R-058. Evolution of the Emerging Vibrio cholerae Serogroup O75 and its Relationship to Vibrio cholerae O1 Classical Biotype

C. L. Tarr, M. B. Parsons, M. Miller, K. Greene, C. A. Bopp;
CDC, Atlanta, GA.

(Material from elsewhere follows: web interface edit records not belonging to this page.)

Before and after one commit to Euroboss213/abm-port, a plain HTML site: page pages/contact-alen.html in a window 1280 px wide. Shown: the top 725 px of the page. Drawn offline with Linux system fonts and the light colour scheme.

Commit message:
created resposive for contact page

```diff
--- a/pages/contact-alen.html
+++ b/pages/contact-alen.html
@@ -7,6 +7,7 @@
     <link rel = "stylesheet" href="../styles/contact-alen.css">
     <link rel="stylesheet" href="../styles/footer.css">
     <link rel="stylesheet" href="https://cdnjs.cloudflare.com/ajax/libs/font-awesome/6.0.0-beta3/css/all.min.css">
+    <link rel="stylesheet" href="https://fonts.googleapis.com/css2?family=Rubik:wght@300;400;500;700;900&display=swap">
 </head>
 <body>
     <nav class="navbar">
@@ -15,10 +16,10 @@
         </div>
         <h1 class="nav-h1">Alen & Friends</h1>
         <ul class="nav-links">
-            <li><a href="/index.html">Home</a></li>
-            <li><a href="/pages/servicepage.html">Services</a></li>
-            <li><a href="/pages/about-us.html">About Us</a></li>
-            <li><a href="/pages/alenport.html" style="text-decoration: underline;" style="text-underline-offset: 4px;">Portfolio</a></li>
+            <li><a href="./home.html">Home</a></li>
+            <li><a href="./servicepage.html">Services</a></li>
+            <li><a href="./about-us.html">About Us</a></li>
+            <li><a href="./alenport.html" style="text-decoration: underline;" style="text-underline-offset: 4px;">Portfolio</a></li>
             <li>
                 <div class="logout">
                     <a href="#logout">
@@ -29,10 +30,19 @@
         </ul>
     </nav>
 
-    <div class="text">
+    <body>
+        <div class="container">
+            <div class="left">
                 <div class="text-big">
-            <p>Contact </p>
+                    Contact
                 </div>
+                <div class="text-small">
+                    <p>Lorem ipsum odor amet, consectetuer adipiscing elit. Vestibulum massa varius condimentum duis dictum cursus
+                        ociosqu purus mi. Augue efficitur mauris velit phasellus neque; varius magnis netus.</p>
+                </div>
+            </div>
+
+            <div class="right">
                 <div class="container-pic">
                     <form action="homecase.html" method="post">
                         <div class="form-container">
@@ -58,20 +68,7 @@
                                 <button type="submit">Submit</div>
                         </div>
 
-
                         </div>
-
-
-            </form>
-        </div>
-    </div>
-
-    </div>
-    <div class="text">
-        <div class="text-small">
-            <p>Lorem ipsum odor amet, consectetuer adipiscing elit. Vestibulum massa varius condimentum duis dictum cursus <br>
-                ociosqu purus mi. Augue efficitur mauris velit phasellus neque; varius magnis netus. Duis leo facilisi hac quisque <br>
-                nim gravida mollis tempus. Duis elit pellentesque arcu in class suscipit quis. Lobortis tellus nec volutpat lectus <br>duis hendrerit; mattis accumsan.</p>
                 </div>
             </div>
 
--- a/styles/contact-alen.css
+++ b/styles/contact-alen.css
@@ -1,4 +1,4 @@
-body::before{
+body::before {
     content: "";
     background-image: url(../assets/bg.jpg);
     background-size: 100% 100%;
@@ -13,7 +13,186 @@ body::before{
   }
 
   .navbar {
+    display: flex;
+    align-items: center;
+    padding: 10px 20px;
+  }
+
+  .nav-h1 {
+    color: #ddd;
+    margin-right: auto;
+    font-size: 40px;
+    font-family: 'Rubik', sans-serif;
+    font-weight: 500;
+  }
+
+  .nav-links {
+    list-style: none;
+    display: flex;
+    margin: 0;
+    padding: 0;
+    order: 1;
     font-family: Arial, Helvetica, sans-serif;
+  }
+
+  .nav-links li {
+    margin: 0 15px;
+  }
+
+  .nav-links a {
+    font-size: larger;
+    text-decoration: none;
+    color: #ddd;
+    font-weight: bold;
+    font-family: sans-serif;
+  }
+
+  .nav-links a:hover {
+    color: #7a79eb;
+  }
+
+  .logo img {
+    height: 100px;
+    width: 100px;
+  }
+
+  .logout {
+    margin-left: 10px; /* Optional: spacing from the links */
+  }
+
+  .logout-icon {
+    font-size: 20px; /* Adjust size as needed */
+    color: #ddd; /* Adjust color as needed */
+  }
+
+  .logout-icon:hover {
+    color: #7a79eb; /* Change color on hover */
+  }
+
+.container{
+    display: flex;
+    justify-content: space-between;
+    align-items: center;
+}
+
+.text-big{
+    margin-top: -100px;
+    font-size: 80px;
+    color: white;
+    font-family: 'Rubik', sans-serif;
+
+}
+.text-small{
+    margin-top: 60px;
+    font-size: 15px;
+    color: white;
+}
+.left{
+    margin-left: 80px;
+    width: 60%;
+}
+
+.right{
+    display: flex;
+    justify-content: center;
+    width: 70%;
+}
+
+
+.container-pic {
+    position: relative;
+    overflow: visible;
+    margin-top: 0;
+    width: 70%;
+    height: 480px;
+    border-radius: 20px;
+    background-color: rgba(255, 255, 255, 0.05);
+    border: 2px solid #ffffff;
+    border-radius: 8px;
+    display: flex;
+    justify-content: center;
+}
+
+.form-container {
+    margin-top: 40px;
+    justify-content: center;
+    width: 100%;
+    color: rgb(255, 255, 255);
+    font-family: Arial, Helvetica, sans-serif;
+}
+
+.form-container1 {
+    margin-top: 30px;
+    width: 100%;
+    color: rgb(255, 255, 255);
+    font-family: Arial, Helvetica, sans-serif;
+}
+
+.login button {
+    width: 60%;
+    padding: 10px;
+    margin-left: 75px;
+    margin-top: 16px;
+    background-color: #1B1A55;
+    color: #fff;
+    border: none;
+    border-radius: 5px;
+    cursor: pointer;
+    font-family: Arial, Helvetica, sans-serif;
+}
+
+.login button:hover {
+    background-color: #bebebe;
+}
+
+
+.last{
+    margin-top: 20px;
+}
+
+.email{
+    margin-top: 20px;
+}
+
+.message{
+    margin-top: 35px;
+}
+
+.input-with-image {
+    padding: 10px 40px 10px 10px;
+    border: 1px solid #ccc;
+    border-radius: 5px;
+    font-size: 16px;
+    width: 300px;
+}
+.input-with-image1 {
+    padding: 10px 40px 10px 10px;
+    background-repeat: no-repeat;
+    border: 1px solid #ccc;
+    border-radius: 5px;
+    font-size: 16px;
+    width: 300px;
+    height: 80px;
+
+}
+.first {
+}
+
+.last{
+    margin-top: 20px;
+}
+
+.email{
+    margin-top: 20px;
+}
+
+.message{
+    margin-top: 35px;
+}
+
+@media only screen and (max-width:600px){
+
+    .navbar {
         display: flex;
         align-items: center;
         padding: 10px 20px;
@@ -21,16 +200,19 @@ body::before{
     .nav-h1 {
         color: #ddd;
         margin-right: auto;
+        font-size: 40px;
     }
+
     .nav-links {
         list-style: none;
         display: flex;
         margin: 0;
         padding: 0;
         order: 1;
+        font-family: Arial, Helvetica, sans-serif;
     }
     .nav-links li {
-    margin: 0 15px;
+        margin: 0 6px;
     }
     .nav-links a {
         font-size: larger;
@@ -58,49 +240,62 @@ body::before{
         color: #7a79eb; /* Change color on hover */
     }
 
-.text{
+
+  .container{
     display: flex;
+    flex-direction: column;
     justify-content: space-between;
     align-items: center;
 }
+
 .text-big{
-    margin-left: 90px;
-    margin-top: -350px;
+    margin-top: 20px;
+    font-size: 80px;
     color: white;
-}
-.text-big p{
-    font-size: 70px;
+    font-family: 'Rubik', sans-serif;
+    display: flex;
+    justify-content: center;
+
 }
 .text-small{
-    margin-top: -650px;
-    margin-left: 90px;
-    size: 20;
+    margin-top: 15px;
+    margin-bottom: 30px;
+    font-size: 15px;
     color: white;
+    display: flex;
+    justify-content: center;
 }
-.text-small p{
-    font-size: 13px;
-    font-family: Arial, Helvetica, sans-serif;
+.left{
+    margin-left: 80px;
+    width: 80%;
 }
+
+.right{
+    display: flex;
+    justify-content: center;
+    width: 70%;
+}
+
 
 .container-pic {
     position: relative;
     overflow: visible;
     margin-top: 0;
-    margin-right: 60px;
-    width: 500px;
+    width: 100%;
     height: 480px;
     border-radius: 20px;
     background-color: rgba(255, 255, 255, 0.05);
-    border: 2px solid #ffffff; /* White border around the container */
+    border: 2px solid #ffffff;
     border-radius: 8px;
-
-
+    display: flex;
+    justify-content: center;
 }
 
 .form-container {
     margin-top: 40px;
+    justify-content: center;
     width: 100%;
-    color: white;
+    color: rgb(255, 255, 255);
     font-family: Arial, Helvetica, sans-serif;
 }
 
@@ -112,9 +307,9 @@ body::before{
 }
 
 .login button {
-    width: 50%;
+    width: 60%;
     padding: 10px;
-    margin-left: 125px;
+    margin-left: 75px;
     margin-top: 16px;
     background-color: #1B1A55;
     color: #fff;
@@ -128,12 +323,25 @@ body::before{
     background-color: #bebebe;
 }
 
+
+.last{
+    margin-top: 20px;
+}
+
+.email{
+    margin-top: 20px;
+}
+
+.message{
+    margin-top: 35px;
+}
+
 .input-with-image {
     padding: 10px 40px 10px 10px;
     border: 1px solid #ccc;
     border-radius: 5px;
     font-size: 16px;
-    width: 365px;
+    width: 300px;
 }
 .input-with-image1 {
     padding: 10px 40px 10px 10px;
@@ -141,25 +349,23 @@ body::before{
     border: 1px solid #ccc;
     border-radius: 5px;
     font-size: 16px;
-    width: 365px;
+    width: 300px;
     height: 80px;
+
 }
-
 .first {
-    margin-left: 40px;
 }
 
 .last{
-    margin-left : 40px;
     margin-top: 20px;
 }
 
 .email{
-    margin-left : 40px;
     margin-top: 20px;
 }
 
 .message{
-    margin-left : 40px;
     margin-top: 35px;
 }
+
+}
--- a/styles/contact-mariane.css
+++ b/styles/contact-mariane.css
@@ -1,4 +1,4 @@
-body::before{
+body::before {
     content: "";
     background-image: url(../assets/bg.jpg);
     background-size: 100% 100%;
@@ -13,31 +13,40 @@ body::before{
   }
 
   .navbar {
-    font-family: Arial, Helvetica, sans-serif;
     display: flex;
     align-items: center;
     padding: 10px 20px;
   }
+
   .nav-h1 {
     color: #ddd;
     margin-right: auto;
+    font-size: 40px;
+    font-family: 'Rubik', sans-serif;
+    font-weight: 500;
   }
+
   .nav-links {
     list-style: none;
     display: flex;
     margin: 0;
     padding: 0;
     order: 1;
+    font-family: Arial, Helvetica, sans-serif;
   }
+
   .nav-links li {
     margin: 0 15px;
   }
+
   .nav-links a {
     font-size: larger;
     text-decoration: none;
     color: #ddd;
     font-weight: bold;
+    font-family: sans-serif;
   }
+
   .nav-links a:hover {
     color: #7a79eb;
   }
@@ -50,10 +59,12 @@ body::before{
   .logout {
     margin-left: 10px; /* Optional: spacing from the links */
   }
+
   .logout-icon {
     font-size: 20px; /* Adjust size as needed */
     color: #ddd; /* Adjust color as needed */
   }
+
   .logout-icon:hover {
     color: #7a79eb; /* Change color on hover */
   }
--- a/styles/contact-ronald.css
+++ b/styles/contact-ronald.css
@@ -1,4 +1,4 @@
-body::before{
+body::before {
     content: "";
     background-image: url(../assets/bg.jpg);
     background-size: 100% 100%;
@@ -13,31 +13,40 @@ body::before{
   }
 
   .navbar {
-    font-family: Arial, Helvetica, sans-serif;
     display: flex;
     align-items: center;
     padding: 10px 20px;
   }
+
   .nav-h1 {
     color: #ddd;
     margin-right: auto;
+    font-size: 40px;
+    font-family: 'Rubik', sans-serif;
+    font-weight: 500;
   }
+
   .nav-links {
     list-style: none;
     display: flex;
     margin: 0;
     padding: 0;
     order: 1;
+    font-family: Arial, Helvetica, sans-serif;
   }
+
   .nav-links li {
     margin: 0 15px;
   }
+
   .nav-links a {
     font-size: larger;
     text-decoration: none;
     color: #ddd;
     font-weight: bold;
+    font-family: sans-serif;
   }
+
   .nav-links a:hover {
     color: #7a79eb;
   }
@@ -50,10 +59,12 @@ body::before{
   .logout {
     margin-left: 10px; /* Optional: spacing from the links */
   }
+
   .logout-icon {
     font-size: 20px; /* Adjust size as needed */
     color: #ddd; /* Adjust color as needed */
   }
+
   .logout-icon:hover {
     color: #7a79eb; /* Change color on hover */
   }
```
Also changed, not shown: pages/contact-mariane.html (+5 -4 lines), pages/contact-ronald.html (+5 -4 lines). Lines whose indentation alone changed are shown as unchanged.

Over 200 serogroups of Vibrio cholerae have been identified, but few of these cause the severe watery diarrhea known as cholera. Toxigenic Vibrio cholerae [those producing cholera toxin (CT)] of serogroup O1 have historically been the cause of severe pandemics of cholera. Epidemiological data has documented changes both in the biotype of V. cholerae O1 (from classical to El Tor) and in the emergence of additional toxigenic strains in serogroups O139 and O141. Recently, toxigenic strains of V. cholerae serogroup O75 have been identified as a cause of severe illness in the United States. In addition to the CT gene, these strains also harbor a copy of tcpA, another virulence determinant in V. cholerae that resides on a pathogenicity island called the VPI. Interestingly, based on results of a PCR assay that detects the presence of tcpA alleles, some O75 strains appear to have a tcpA allele that is similar to the V. cholerae O1 classical biotype. The presence of a ‘classical’ allele in an emerging serogroup raises questions about the relationship between strains of serogroup O75 and serogroup O1 classical biotype. Do the O75 strains represent a lineage of epidemic strains that have undergone genetic exchange in the O-antigen biosynthesis region, or are they non-epidemic strains that have acquired some or all of the VPI from strains of the O1 classical biotype? We used nucleotide sequencing of housekeeping genes to examine the evolutionary relationship of an O75 strain to other V. cholerae strains. We also determined the nucleotide sequence of the tcpA gene in the O75 strain and compared it to sequences from other V. cholerae strains. The O75 strain did not fall into the cluster of strains that includes O1 classical biotype strains in trees constructed from housekeeping gene sequences. However, the tcpA sequence from the O75 strain did cluster with the tcpA sequences from classical O1 strains and some O37 strains. Our data are consistent with the hypothesis that the O75 strain is not related to V. cholerae O1 classical biotype but has instead recently acquired some part of the VPI that is closely related to the VPI of V. cholerae O1 classical biotype.